Record excerpts: Begin

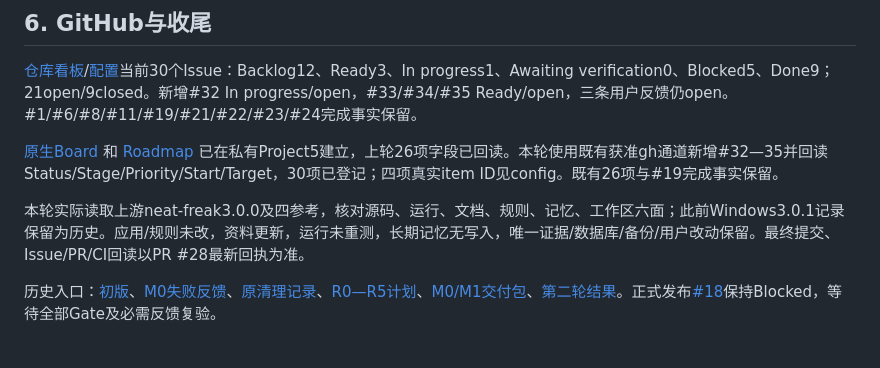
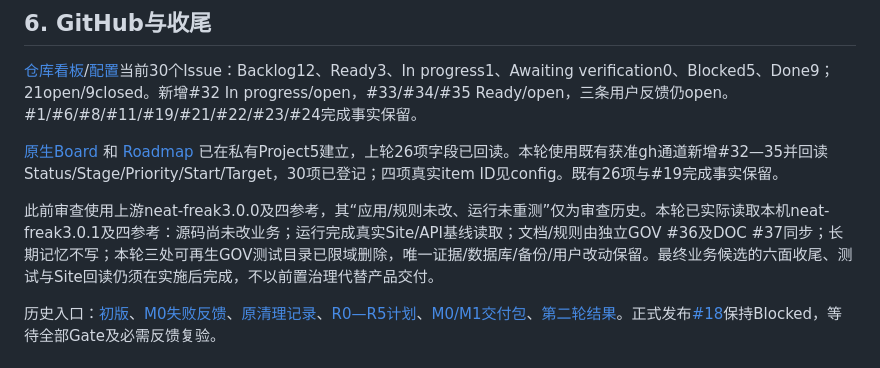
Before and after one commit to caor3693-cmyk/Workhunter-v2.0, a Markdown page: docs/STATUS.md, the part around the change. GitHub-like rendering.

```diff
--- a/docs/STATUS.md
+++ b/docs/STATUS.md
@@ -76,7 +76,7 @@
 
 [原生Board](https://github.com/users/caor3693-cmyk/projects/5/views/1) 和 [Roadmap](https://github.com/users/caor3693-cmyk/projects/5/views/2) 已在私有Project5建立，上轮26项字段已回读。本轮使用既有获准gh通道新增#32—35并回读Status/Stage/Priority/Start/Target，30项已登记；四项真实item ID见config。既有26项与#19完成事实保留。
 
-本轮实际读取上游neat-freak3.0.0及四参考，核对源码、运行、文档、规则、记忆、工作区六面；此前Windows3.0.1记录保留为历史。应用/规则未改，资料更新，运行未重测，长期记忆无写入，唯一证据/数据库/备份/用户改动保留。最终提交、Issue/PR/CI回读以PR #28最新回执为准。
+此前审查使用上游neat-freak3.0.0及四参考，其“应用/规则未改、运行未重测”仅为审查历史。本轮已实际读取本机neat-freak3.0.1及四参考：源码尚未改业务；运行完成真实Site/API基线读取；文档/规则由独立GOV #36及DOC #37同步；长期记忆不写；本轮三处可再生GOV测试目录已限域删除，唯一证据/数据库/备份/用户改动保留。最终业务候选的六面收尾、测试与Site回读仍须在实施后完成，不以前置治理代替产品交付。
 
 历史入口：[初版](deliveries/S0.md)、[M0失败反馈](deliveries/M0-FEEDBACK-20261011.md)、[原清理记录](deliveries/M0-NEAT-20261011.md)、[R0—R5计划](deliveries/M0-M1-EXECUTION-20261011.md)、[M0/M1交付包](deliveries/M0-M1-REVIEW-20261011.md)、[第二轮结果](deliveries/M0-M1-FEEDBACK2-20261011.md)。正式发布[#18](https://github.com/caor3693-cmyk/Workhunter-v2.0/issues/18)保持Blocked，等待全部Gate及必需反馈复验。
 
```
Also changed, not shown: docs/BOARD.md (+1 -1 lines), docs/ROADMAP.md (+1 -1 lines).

Record excerpts: End
Record excerpts: Begin

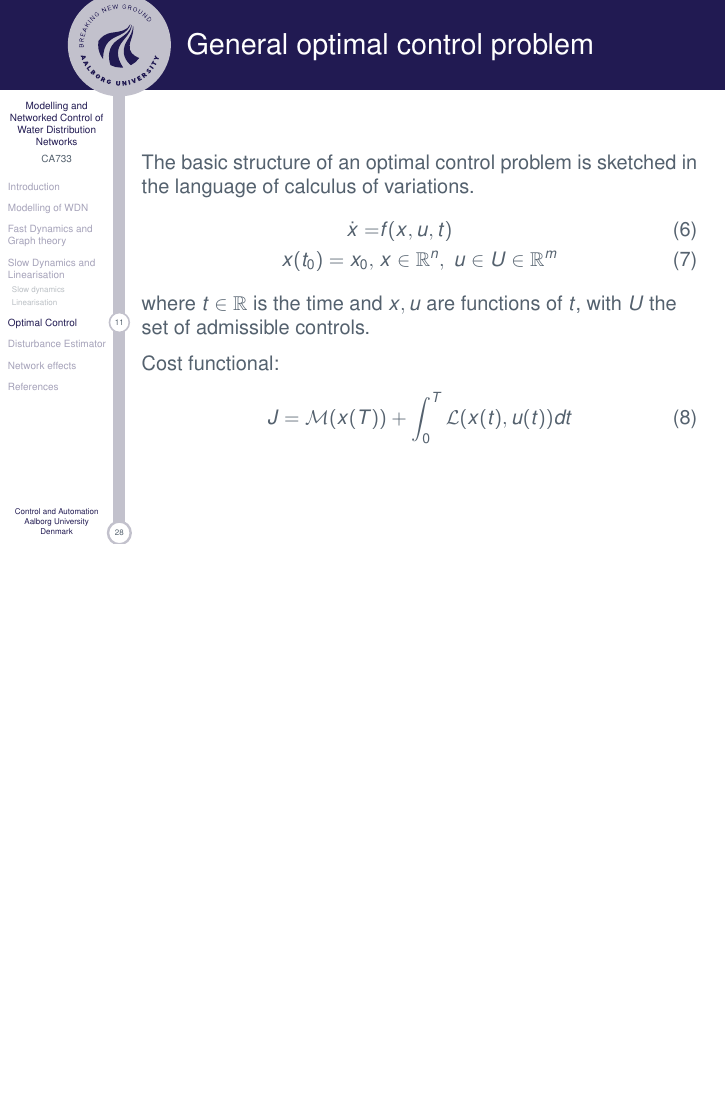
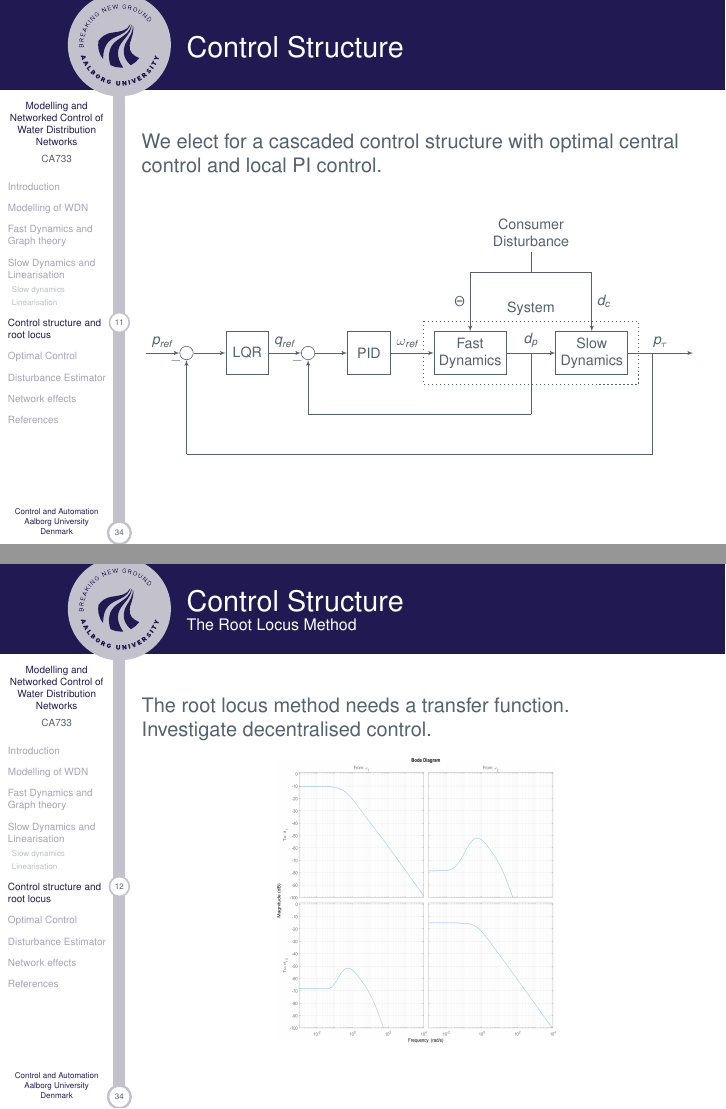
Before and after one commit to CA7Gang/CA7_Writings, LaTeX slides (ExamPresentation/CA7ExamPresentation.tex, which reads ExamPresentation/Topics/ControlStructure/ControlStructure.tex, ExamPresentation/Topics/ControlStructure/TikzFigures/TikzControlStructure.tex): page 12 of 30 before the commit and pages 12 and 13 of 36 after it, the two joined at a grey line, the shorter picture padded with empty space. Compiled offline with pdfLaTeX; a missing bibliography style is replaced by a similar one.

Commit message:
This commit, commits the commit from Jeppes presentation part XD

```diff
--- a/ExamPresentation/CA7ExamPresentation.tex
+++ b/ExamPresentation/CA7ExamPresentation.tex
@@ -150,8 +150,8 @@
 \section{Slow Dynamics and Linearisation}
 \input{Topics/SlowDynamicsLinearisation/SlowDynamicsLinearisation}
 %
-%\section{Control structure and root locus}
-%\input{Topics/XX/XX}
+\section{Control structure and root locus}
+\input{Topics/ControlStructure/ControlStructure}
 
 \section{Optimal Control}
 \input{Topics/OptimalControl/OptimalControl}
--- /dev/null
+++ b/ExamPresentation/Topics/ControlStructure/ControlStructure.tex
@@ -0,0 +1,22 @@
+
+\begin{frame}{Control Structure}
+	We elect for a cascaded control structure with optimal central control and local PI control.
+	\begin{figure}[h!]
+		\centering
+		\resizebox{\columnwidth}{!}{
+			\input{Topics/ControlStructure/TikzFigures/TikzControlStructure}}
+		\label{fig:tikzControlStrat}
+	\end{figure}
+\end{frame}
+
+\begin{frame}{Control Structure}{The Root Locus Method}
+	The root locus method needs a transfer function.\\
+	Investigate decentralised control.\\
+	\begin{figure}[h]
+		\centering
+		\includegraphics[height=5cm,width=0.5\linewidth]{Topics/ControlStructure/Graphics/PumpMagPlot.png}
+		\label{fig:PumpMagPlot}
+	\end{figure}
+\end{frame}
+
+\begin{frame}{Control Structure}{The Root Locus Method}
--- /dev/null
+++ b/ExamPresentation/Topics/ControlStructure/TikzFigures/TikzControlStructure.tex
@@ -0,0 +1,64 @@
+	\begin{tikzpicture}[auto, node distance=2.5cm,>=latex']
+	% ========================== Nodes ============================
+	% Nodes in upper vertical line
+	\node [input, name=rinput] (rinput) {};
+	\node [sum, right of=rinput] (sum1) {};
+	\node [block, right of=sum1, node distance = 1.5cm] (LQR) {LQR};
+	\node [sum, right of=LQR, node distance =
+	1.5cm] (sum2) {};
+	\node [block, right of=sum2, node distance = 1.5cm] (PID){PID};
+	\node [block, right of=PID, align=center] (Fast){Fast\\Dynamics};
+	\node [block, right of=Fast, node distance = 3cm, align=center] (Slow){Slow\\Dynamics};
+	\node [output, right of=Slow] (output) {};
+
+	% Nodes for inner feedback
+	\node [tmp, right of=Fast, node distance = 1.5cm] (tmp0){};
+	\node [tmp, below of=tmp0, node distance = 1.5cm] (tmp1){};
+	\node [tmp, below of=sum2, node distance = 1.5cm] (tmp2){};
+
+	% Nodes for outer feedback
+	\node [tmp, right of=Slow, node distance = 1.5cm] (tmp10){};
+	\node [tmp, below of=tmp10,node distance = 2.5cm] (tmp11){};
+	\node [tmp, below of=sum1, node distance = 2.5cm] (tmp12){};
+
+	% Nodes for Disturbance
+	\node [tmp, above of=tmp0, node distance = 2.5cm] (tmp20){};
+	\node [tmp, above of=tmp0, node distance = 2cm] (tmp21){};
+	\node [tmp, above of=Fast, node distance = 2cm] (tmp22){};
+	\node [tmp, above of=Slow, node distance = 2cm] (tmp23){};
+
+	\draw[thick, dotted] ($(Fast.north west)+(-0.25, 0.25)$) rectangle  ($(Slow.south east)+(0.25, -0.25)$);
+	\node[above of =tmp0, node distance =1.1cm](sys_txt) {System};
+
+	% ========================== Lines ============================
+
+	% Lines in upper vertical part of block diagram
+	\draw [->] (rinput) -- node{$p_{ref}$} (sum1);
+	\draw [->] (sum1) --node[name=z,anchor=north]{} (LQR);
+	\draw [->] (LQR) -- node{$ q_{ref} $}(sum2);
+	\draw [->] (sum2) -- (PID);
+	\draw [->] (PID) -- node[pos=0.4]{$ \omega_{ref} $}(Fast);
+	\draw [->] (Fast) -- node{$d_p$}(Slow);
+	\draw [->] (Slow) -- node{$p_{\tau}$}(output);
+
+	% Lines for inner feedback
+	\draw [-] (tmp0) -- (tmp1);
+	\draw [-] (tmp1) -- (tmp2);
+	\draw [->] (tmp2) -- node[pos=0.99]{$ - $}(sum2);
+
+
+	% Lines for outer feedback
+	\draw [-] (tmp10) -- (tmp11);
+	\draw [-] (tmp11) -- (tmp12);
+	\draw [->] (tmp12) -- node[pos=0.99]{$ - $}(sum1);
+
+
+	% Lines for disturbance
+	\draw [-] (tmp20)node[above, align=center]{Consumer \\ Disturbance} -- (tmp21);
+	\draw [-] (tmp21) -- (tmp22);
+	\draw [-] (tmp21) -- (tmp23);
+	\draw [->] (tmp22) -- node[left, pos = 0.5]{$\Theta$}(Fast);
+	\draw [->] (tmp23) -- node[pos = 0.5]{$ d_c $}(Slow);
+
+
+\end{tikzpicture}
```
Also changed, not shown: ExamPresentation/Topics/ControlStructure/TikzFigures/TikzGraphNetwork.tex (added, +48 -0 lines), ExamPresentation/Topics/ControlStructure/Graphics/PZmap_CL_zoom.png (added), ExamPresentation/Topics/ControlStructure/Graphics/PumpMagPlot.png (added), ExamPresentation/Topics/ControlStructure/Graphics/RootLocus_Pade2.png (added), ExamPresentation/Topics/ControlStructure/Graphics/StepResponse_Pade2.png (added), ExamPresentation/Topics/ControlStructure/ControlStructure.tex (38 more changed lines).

Record excerpts: End

*How to complete this task*. Return every line of the material in which the word "rinput" is found.

*Task output*.
+	\node [input, name=rinput] (rinput) {};
+	\node [sum, right of=rinput] (sum1) {};
+	\draw [->] (rinput) -- node{$p_{ref}$} (sum1);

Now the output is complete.